# [WHAT YOU HAVE TO DO]
Lines from the listing below that contain the string "group" are to be reported.

# [RECORDS FOR PROCESSING]

☆ ☆ ☆ ☆

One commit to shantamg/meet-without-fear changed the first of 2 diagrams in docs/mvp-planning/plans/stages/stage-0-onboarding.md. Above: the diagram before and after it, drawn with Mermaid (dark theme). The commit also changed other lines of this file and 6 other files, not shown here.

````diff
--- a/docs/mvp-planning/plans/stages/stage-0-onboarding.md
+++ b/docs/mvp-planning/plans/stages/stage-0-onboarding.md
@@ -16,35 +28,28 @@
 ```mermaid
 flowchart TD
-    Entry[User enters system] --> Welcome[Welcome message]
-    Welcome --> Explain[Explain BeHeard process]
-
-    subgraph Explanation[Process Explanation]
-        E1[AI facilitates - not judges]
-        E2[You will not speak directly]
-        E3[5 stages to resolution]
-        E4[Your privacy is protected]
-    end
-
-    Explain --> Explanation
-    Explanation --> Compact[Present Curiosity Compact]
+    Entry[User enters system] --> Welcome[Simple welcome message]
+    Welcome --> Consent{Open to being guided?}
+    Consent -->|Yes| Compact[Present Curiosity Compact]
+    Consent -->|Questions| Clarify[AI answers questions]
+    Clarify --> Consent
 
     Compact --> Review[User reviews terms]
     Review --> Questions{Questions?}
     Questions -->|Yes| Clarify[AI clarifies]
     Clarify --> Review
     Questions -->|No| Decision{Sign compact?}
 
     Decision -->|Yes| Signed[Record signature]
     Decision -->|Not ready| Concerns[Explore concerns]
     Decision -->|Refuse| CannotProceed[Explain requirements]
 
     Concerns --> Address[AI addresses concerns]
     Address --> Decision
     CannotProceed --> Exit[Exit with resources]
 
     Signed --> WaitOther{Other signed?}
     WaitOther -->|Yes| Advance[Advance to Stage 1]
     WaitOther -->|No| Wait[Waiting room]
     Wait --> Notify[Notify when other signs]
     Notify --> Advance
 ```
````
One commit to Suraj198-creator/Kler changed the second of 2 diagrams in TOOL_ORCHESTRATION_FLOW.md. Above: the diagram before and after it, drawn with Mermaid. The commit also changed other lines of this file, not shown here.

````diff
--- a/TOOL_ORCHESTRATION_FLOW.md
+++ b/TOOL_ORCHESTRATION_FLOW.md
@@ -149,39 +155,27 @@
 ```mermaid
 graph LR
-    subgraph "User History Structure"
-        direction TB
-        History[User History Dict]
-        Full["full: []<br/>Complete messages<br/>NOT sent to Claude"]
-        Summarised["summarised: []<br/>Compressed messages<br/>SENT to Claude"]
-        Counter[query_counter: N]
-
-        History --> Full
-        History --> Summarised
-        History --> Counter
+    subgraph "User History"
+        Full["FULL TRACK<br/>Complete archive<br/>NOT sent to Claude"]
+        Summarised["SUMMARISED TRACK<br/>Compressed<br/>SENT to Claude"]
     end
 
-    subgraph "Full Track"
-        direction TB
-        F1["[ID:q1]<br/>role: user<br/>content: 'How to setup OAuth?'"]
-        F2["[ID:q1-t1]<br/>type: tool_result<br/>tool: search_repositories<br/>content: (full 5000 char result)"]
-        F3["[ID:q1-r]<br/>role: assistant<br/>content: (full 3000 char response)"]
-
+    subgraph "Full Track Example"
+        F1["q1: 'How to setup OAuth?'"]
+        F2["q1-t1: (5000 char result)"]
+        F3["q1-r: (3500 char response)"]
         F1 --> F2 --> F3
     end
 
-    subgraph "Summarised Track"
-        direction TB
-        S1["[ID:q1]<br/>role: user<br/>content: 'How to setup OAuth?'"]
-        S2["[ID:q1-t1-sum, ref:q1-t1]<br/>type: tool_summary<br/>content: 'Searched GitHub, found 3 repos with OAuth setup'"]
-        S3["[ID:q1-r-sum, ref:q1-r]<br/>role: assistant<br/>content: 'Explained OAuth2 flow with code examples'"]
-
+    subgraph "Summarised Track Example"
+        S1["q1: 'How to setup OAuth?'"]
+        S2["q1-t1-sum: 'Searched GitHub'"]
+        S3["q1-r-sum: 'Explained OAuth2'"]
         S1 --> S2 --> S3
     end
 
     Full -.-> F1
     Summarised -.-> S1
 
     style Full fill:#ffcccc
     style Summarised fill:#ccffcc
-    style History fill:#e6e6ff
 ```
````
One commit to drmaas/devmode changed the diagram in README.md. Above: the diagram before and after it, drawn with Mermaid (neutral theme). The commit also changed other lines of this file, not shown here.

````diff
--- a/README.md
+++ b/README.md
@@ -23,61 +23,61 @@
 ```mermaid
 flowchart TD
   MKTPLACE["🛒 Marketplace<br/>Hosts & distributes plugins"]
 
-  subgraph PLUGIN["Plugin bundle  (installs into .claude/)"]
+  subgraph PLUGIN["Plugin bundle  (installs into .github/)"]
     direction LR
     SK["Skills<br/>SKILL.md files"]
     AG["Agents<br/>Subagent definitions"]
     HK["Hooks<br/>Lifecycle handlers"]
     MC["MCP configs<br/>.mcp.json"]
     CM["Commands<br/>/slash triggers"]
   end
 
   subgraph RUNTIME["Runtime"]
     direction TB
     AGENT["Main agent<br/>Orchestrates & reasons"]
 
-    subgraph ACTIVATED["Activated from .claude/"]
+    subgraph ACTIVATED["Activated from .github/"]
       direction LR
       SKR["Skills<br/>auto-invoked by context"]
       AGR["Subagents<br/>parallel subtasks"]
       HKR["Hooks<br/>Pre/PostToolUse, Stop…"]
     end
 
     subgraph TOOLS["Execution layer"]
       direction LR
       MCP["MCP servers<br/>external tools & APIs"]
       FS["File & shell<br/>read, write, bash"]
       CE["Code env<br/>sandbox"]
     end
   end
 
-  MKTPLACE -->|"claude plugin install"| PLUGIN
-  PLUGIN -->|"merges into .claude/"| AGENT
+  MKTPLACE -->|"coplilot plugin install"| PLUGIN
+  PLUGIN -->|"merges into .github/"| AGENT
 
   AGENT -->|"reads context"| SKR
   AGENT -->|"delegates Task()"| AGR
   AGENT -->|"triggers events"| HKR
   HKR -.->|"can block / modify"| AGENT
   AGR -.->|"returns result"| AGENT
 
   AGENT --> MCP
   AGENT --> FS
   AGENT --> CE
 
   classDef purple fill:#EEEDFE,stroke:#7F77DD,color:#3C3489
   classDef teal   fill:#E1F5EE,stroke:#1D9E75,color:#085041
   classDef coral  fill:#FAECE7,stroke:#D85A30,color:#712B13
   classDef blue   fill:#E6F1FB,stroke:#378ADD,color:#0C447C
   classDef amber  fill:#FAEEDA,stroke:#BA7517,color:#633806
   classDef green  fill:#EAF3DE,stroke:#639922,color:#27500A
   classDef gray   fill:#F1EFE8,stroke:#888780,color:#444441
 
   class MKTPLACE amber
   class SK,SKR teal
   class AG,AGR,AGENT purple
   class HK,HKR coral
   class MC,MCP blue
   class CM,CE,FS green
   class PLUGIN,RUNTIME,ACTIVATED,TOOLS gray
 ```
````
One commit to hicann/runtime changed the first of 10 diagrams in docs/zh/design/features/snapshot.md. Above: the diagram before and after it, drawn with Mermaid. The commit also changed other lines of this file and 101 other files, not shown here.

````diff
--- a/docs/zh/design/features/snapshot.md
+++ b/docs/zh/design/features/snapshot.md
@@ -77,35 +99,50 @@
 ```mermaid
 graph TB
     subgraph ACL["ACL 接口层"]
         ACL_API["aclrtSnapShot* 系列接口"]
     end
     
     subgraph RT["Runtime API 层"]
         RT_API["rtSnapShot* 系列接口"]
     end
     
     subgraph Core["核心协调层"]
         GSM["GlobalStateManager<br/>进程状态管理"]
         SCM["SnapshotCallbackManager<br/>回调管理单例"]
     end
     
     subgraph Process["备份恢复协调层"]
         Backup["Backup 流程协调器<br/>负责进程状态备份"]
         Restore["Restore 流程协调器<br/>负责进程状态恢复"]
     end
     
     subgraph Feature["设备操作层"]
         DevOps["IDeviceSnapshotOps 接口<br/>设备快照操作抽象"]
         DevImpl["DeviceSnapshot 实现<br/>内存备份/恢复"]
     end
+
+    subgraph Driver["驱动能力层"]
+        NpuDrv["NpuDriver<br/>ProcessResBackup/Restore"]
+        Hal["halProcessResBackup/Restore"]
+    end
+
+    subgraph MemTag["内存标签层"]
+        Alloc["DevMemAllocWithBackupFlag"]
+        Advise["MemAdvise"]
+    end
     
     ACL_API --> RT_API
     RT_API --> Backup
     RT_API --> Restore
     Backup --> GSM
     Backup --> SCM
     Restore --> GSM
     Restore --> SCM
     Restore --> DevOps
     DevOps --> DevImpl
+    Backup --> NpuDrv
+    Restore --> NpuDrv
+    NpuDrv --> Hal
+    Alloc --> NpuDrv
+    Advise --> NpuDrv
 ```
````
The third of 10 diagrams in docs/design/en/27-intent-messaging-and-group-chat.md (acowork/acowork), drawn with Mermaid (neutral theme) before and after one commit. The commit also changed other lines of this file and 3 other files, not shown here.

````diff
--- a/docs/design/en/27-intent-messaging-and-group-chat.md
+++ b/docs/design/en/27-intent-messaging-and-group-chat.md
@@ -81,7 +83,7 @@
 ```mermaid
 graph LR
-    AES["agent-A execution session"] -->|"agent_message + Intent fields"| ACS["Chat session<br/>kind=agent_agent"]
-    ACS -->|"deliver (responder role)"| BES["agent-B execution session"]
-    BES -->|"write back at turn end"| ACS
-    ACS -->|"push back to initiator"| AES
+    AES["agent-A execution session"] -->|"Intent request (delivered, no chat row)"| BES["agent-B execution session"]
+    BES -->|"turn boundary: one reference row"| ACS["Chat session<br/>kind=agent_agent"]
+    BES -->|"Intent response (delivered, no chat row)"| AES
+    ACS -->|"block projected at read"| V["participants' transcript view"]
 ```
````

☆ ☆ ☆ ☆

# [RESULT OF THE TASK]
The third of 10 diagrams in docs/design/en/27-intent-messaging-and-group-chat.md (acowork/acowork), drawn with Mermaid (neutral theme) before and after one commit. The commit also changed other lines of this file and 3 other files, not shown here.
--- a/docs/design/en/27-intent-messaging-and-group-chat.md
+++ b/docs/design/en/27-intent-messaging-and-group-chat.md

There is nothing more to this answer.